|US20060189217 *||Apr 24, 2006||Aug 24, 2006||Guide Corporation||Terminals for bulb sockets|
|US20080220653 *||Mar 4, 2008||Sep 11, 2008||Sumitomo Wiring Systems, Ltd.||Bulb socket and an assembling method therefor|
|US20090095606 *||Oct 11, 2007||Apr 16, 2009||Avion Engineering Services Inc Dba Avion Partners Ein 91-1985610||Programmable display switch|
|US20090191766 *||Jan 14, 2009||Jul 30, 2009||Kentaro Nagai||Bulb Socket Structure for Onboard Interior Lighting System|
|CN104067460A *||Jan 23, 2013||Sep 24, 2014||矢崎总业株式会社||Bulb socket and lighting system|
|WO2005050086A1 *||Nov 15, 2004||Jun 2, 2005||Hyung-Kwon Ji||Electric discharge lamp for vehicle|
|WO2013111580A1 *||Jan 23, 2013||Aug 1, 2013||Yazaki Corporation||Bulb socket and lighting system|
|U.S. Classification||439/699.2, 439/619|
|Feb 20, 1996||AS||Assignment|
Owner name: YAZAKI CORPORATION, JAPAN
Free format text: ASSIGNMENT OF ASSIGNORS INTEREST;ASSIGNORS:BRISKI, CURT M.;GRANT, MARK S.;REEL/FRAME:007897/0112
Effective date: 19960129
|Jul 12, 2001||FPAY||Fee payment|
Year of fee payment: 4
|Aug 3, 2005||SULP||Surcharge for late payment|
Year of fee payment: 7
|Aug 3, 2005||FPAY||Fee payment|
Year of fee payment: 8
|Jul 27, 2009||REMI||Maintenance fee reminder mailed|
|Jan 20, 2010||LAPS||Lapse for failure to pay maintenance fees|

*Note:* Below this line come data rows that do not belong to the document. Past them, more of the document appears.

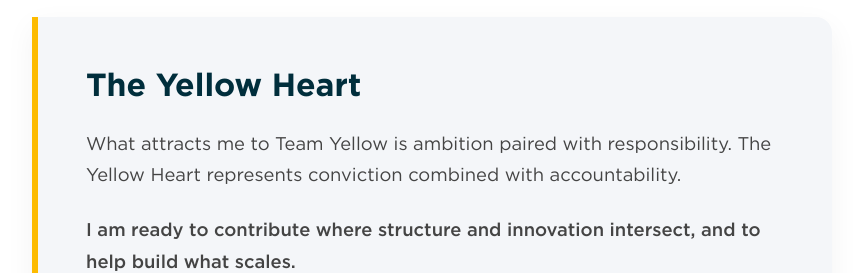
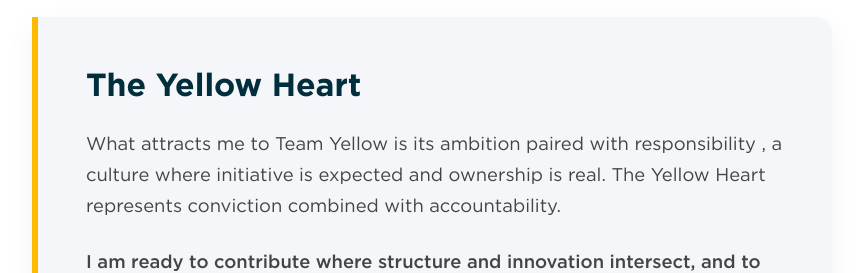
Before and after one commit to Bhoomi-Vithani/portfolio, a React (Vite) app: page / in a window 1280 px wide. Shown: the part 2540-2813 px from the top of the page, without its empty margins (208-1071 px from the left). Built offline with nearby package versions, Linux system fonts and the light colour scheme.

Commit message:
feat: Enhance "Why Me" section with an expanded description of Team Yellow's culture of initiative and ownership.

```diff
--- a/src/components/WhyMeSections.tsx
+++ b/src/components/WhyMeSections.tsx
@@ -182,7 +182,7 @@ const WhyMeSections = () => {
                     <div className="culture-fit-box">
                         <h2 className="culture-fit-headline">The Yellow Heart</h2>
                         <p className="culture-fit-text">
-                            What attracts me to Team Yellow is ambition paired with responsibility. The Yellow Heart represents conviction combined with accountability.
+                            What attracts me to Team Yellow is its ambition paired with responsibility , a culture where initiative is expected and ownership is real. The Yellow Heart represents conviction combined with accountability.
                         </p>
                         <p className="culture-fit-text" style={{ marginTop: '24px', fontWeight: '500' }}>
                             I am ready to contribute where structure and innovation intersect, and to help build what scales.
```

|Mar 9, 2010||FP||Expired due to failure to pay maintenance fee|
Effective date: 20100120